Code change snippets:
|---|

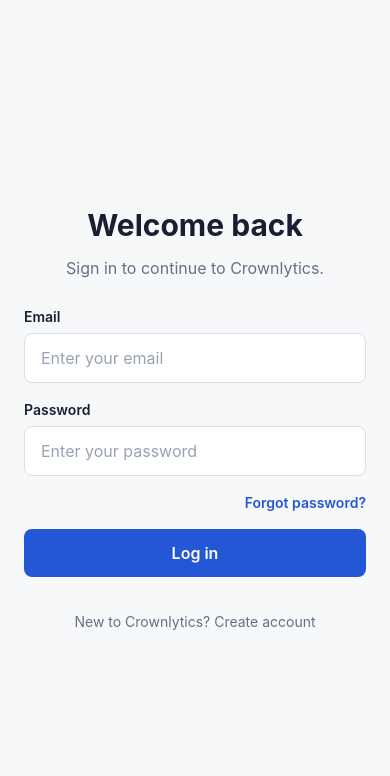
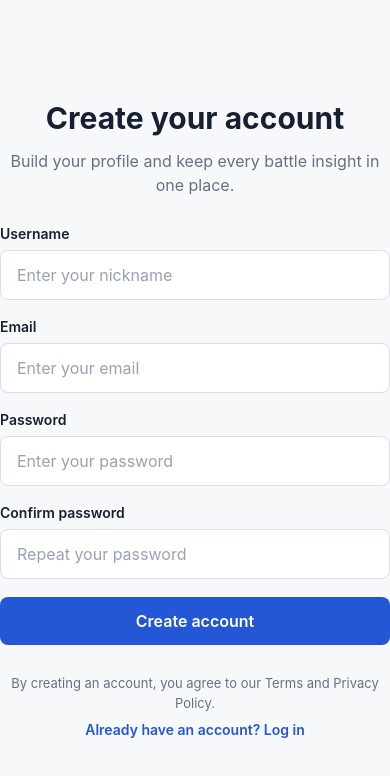
Before and after one commit to mira973/CrAppReactNative, a React Native app in the folder cr/: screen / in a window 390 px wide. Shown: the top 776 px of the page. Built offline with nearby package versions, Linux system fonts and the light colour scheme.

Commit message:
Add sign up page

```diff
--- a/cr/App.tsx
+++ b/cr/App.tsx
@@ -3,12 +3,14 @@
 import { StatusBar } from 'expo-status-bar';
 import {WelcomeScreen} from './Components/WelcomeScreen/WelcomeScreen';
 import { LoginPage } from './Components/WelcomeScreen/LogInPage';
+import { SignUpPage } from './Components/WelcomeScreen/SignUpPage';
 
 export default function App() {
   return (
     <View style={styles.appContainer}>
       {/* <WelcomeScreen /> */}
-      <LoginPage></LoginPage>
+      {/* <LoginPage></LoginPage> */}
+      <SignUpPage></SignUpPage>
       <StatusBar style="auto" />
     </View>
   );
--- /dev/null
+++ b/cr/Components/WelcomeScreen/SignUpPage.tsx
@@ -0,0 +1,157 @@
+import { SafeAreaView, StyleSheet, Text, TextInput, TouchableOpacity, View } from 'react-native';
+import { colors } from '../Styles/colors';
+import { spacing } from '../Styles/spacing';
+
+export function SignUpPage() {
+    return (
+        <SafeAreaView style={styles.container}>
+            <View style={styles.content}>
+                <View style={styles.header}>
+                    <Text style={styles.title}>Create your account</Text>
+                    <Text style={styles.subtitle}>
+                        Build your profile and keep every battle insight in one place.
+                    </Text>
+                </View>
+
+                <View style={styles.form}>
+                    <View style={styles.field}>
+                        <Text style={styles.label}>Username</Text>
+                        <TextInput
+                            autoCapitalize="none"
+                            placeholder="Enter your nickname"
+                            placeholderTextColor={colors.placeholder}
+                            style={styles.input}
+                        />
+                    </View>
+
+                    <View style={styles.field}>
+                        <Text style={styles.label}>Email</Text>
+                        <TextInput
+                            autoCapitalize="none"
+                            keyboardType="email-address"
+                            placeholder="Enter your email"
+                            placeholderTextColor={colors.placeholder}
+                            style={styles.input}
+                        />
+                    </View>
+
+                    <View style={styles.field}>
+                        <Text style={styles.label}>Password</Text>
+                        <TextInput
+                            placeholder="Enter your password"
+                            placeholderTextColor={colors.placeholder}
+                            secureTextEntry
+                            style={styles.input}
+                        />
+                    </View>
+
+                    <View style={styles.field}>
+                        <Text style={styles.label}>Confirm password</Text>
+                        <TextInput
+                            placeholder="Repeat your password"
+                            placeholderTextColor={colors.placeholder}
+                            secureTextEntry
+                            style={styles.input}
+                        />
+                    </View>
+
+                    <TouchableOpacity activeOpacity={0.8} style={styles.createAccountButton}>
+                        <Text style={styles.createAccountButtonText}>Create account</Text>
+                    </TouchableOpacity>
+                </View>
+
+                <Text style={styles.termsText}>
+                    By creating an account, you agree to our Terms and Privacy Policy.
+                </Text>
+
+                <TouchableOpacity activeOpacity={0.7} style={styles.loginLinkButton}>
+                    <Text style={styles.loginLinkText}>Already have an account? Log in</Text>
+                </TouchableOpacity>
+            </View>
+        </SafeAreaView>
+    );
+}
+
+const styles = StyleSheet.create({
+    container: {
+        flex: 1,
+        backgroundColor: colors.background,
+        paddingHorizontal: spacing.screen,
+        paddingVertical: spacing.section,
+    },
+    content: {
+        flex: 1,
+        alignSelf: 'center',
+        justifyContent: 'center',
+        maxWidth: spacing.formMaxWidth,
+        width: '100%',
+    },
+    header: {
+        gap: spacing.contentGap,
+        marginBottom: spacing.formGap,
+    },
+    title: {
+        color: colors.text,
+        fontSize: 30,
+        fontWeight: '700',
+        lineHeight: 38,
+        textAlign: 'center',
+    },
+    subtitle: {
+        color: colors.mutedText,
+        fontSize: 16,
+        lineHeight: 24,
+        textAlign: 'center',
+    },
+    form: {
+        gap: spacing.fieldGap,
+    },
+    field: {
+        gap: spacing.labelGap,
+    },
+    label: {
+        color: colors.text,
+        fontSize: 14,
+        fontWeight: '600',
+    },
+    input: {
+        backgroundColor: colors.surface,
+        borderColor: colors.border,
+        borderRadius: spacing.radius,
+        borderWidth: 1,
+        color: colors.text,
+        fontSize: 16,
+        minHeight: spacing.inputHeight,
+        paddingHorizontal: spacing.inputPadding,
+    },
+    createAccountButton: {
+        alignItems: 'center',
+        backgroundColor: colors.accent,
+        borderRadius: spacing.radius,
+        justifyContent: 'center',
+        minHeight: spacing.buttonHeight,
+        paddingHorizontal: spacing.buttonPadding,
+    },
+    createAccountButtonText: {
+        color: colors.buttonText,
+        fontSize: 16,
+        fontWeight: '600',
+    },
+    termsText: {
+        color: colors.mutedText,
+        fontSize: 13,
+        lineHeight: 20,
+        marginTop: spacing.formGap,
+        textAlign: 'center',
+    },
+    loginLinkButton: {
+        alignSelf: 'center',
+        paddingVertical: spacing.linkPadding,
+    },
+    loginLinkText: {
+        color: colors.accent,
+        fontSize: 14,
+        fontWeight: '600',
+        textAlign: 'center',
+    },
+});
```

|---|

• **TASK DESCRIPTION**
Every line in the data that holds the string "backgroundColor" should be returned.

• **EXERCISE SOLUTION**
+        backgroundColor: colors.background,
+        backgroundColor: colors.surface,
+        backgroundColor: colors.accent,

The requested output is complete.